= Beginning of Section =
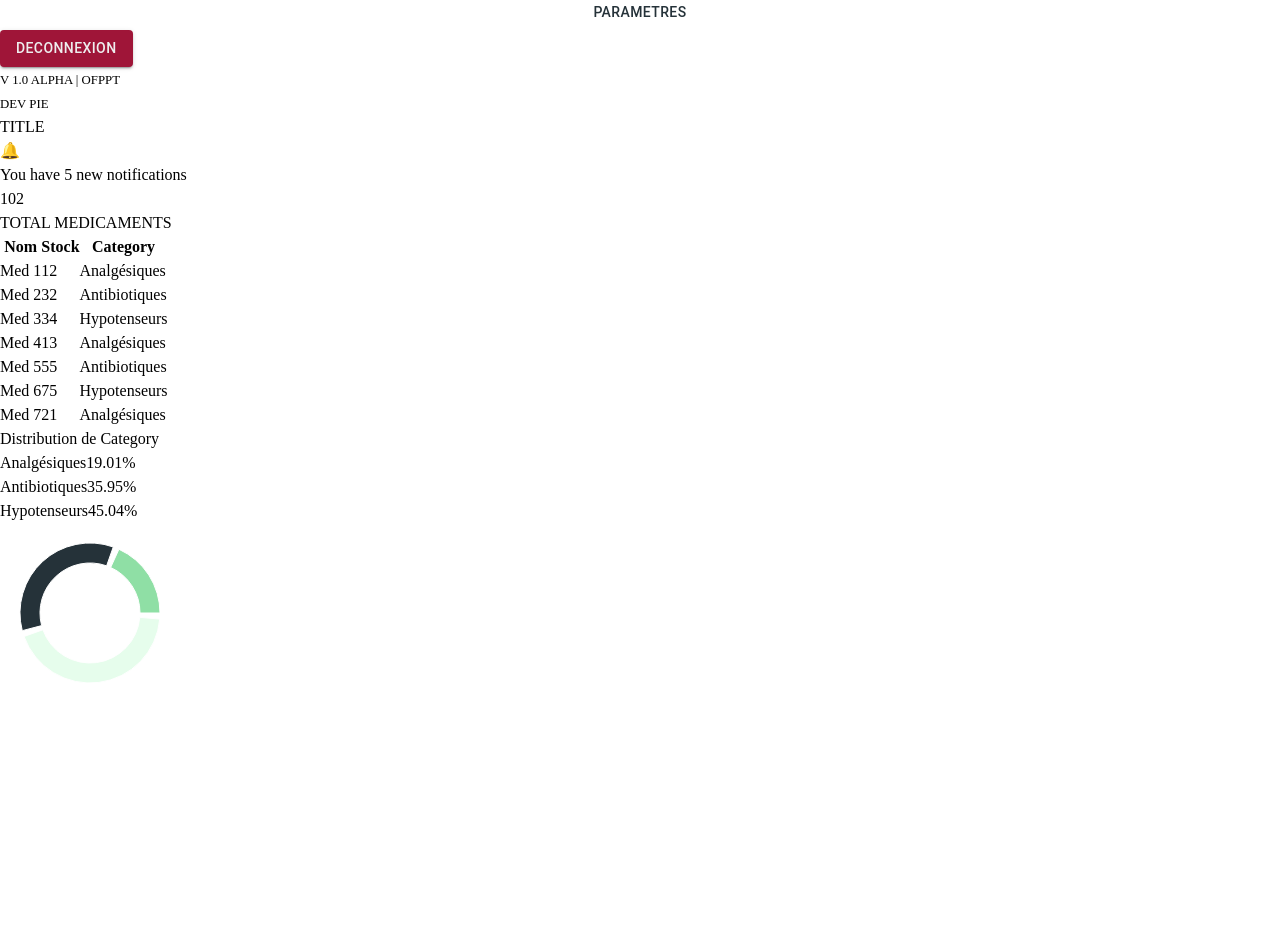
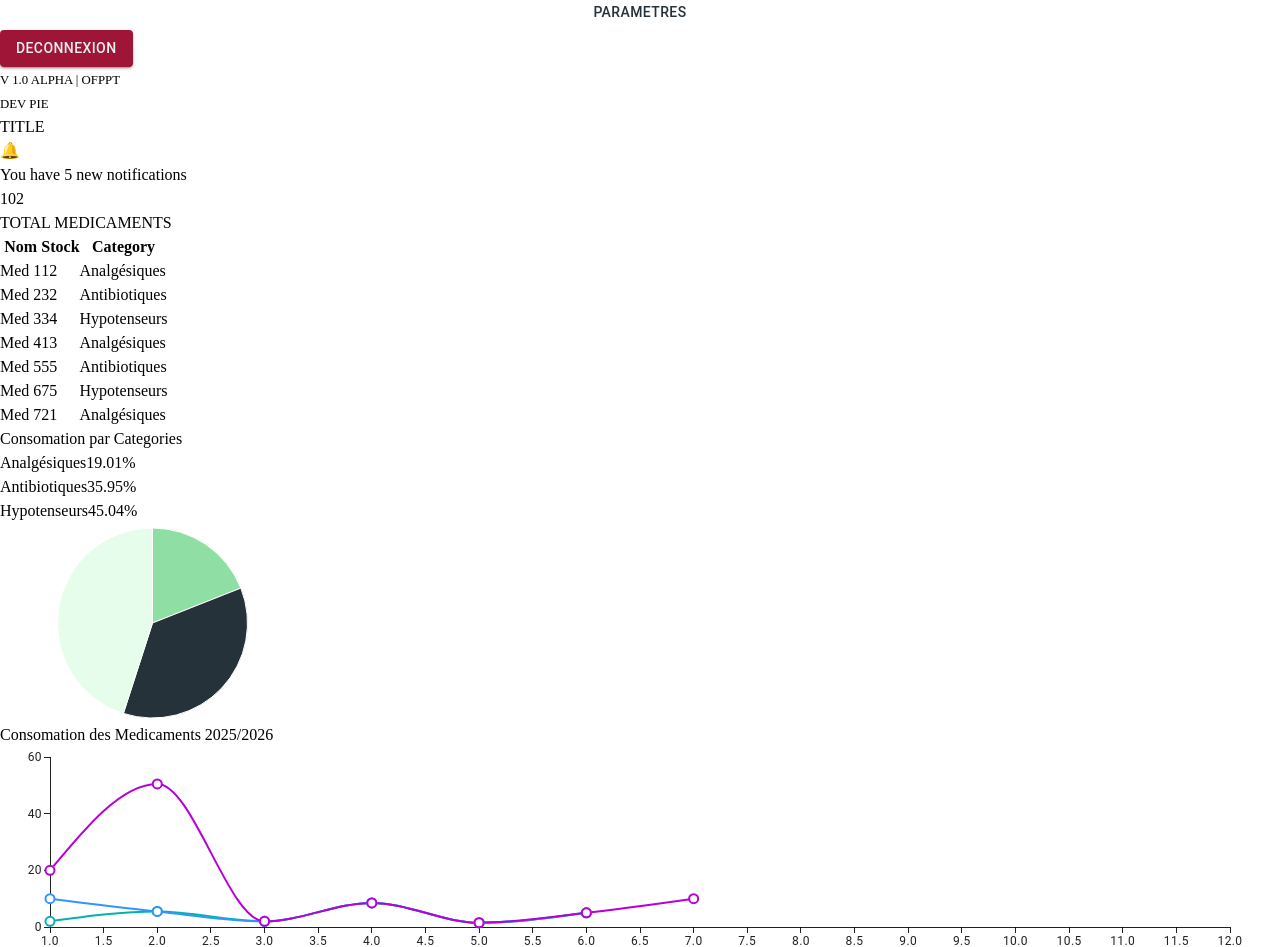
Before and after one commit to Ali-404/gsm, a React (Vite) app in the folder src/renderer/: page / in a window 1280 px wide. Shown: the part 340-1287 px from the top of the page. Before the commit the page ends 1043 px from the top, so only its background shows below. Built offline with nearby package versions, Linux system fonts and the light colour scheme.

Commit message:
adding new layout of figma, adding consomation graphe going from rechartes to mui/x

```diff
--- a/package.json
+++ b/package.json
@@ -23,6 +23,7 @@
     "@emotion/react": "^11.14.0",
     "@emotion/styled": "^11.14.0",
     "@mui/material": "^6.4.4",
+    "@mui/x-charts": "^7.27.0",
     "@mui/x-data-grid": "^7.26.0",
     "@reduxjs/toolkit": "^2.5.1",
     "@tailwindcss/vite": "^4.0.6",
--- a/src/renderer/src/App.jsx
+++ b/src/renderer/src/App.jsx
@@ -4,13 +4,13 @@ import appLogo from './assets/gsm.png'
 import { routesConfig } from './routes/routes'
 export default function App() {
     return (
-        <div className="flex h-screen bg-light-green gap-4">
+        <div className="flex h-screen bg-light-green gap-4 overflow-hidden">
             {/* side nav */}
 
             <SideNav />
 
             {/* main container */}
-            <div className="h-screen flex-1  flex flex-col p-4">
+            <div className="h-screen flex-1  flex flex-col p-4 overflow-auto">
                 {/* top nav */}
                 <nav className="md:py-4 py-2 bg-normal-green rounded-[25px] text-center mb-4">
                     TITLE
@@ -29,7 +29,7 @@ const SideNav = () => {
     const location = useLocation().pathname
 
     return (
-        <section className="p-4 h-full flex flex-col items-center text-center gap-12 flex-[0.15] lg:flex-[0.25] md:flex-[0.2] max-w-[300px] bg-normal-green rounded-[25px] rounded-tl-none rounded-bl-none">
+        <section className="p-4 h-screen flex flex-col items-center text-center gap-12 flex-[0.15] lg:flex-[0.25] md:flex-[0.2] max-w-[300px] bg-normal-green rounded-[25px] rounded-tl-none rounded-bl-none">
             {/* sidenav top */}
             <div className="flex-[1]  flex flex-col justify-between w-full  ">
                 <div className="flex flex-col items-center   ">
--- a/src/renderer/src/pages/dashboard/Dashboard.jsx
+++ b/src/renderer/src/pages/dashboard/Dashboard.jsx
@@ -1,13 +1,20 @@
 import Table from './elements/table'
 import NotificationAlert from './elements/notificationAlert'
 import GrapheCategory from './elements/grapheCategory'
+import ConsomationGraphe from './elements/ConsomationGraphe'
 
 export default function Dashboard() {
     return (
-        <div className="flex flex-col gap-2">
+        <div className="flex flex-col gap-2 h-full flex-wrap overflow-auto">
             <NotificationAlert />
-            <Table />
-            <GrapheCategory />
+            <div className='flex md:items-center md:flex-row flex-col  gap-4 '>
+              <Table />
+              <div className='flex gap-2 flex-col flex-[1]'>
+                <GrapheCategory />
+                <ConsomationGraphe />
+
+              </div>
+            </div>
         </div>
     )
 }
--- /dev/null
+++ b/src/renderer/src/pages/dashboard/elements/ConsomationGraphe.jsx
@@ -0,0 +1,27 @@
+import { LineChart } from "@mui/x-charts";
+
+export default function ConsomationGraphe() {
+  return (
+    <div className="flex items-center flex-wrap bg-normal-green p-4 rounded-[25px] shadow-lg gap-4">
+         <h1 className="text-3xl font-bold mb-5">Consomation des Medicaments 2025/2026</h1>
+        <LineChart
+      xAxis={[{ data: [1, 2, 3,4, 5,6,7, 8,9, 10,11, 12] }]}
+      series={[
+        {
+          data: [2, 5.5, 2, 8.5, 1.5, 5],
+        },
+        {
+          data: [10, 5.5, 2, 8.5, 1.5, 5],
+        },
+        {
+          data: [20, 50.5, 2, 8.5, 1.5, 5,10],
+        },
+
+      ]}
+      height={200}
+      margin={{ top: 10, bottom: 20 }}
+    />
+
+    </div>
+  )
+}
--- a/src/renderer/src/pages/dashboard/elements/grapheCategory.jsx
+++ b/src/renderer/src/pages/dashboard/elements/grapheCategory.jsx
@@ -1,5 +1,4 @@
-import React from 'react'
-import { PieChart, Pie, Cell } from 'recharts'
+import { PieChart } from '@mui/x-charts'
 
 export default function GrapheCategory() {
     const data = [
@@ -11,7 +10,7 @@ export default function GrapheCategory() {
         <div className="flex items-center bg-normal-green p-4 rounded-[25px] shadow-lg gap-4">
             <div className="flex-1 flex justify-center items-center flex-col">
                 {/* Bigger Title */}
-                <h1 className="text-3xl font-bold mb-5">Distribution de Category</h1>
+                <h1 className="text-3xl font-bold mb-5">Consomation par Categories</h1>
 
                 {data.map((item) => (
                     <table key={item.name} className="flex w-full align-middle justify-between">
@@ -30,21 +29,18 @@ export default function GrapheCategory() {
 
             {/* Right Side - Chart */}
             <div className="flex-1 flex justify-center">
-                <PieChart width={180} height={180}>
-                    <Pie
-                        data={data}
-                        cx="50%"
-                        cy="50%"
-                        innerRadius={50}
-                        outerRadius={70}
-                        paddingAngle={5}
-                        dataKey="value"
-                    >
-                        {data.map((entry, index) => (
-                            <Cell key={`cell-${index}`} fill={entry.color} />
-                        ))}
-                    </Pie>
-                </PieChart>
+            <PieChart
+                series={[
+                  {
+                    data: data,
+
+                  },
+
+                ]}
+                width={400}
+                height={200}
+
+              />
             </div>
         </div>
     )
--- a/src/renderer/src/pages/dashboard/elements/table.jsx
+++ b/src/renderer/src/pages/dashboard/elements/table.jsx
@@ -14,7 +14,7 @@ export default function Table() {
     const totalMedicines = 102
 
     return (
-        <div className="p-4 bg-normal-green rounded-[25px] shadow-lg">
+        <div className="p-4 bg-normal-green rounded-[25px] shadow-lg  ">
             {/* Header Section */}
             <div className="text-normal-green-contrastText text-center p-4 rounded-[25px] ">
                 <h1 className="text-3xl font-bold">{totalMedicines}</h1>
```
Also changed, not shown: 1 other file (tests, documents, lock files or other folders).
= End of Section =
_PROBLEM STATEMENT_
Count up the lines of the listing where "shadow" occurs, and answer with that number only.

_OUTPUT OF THE TASK_
4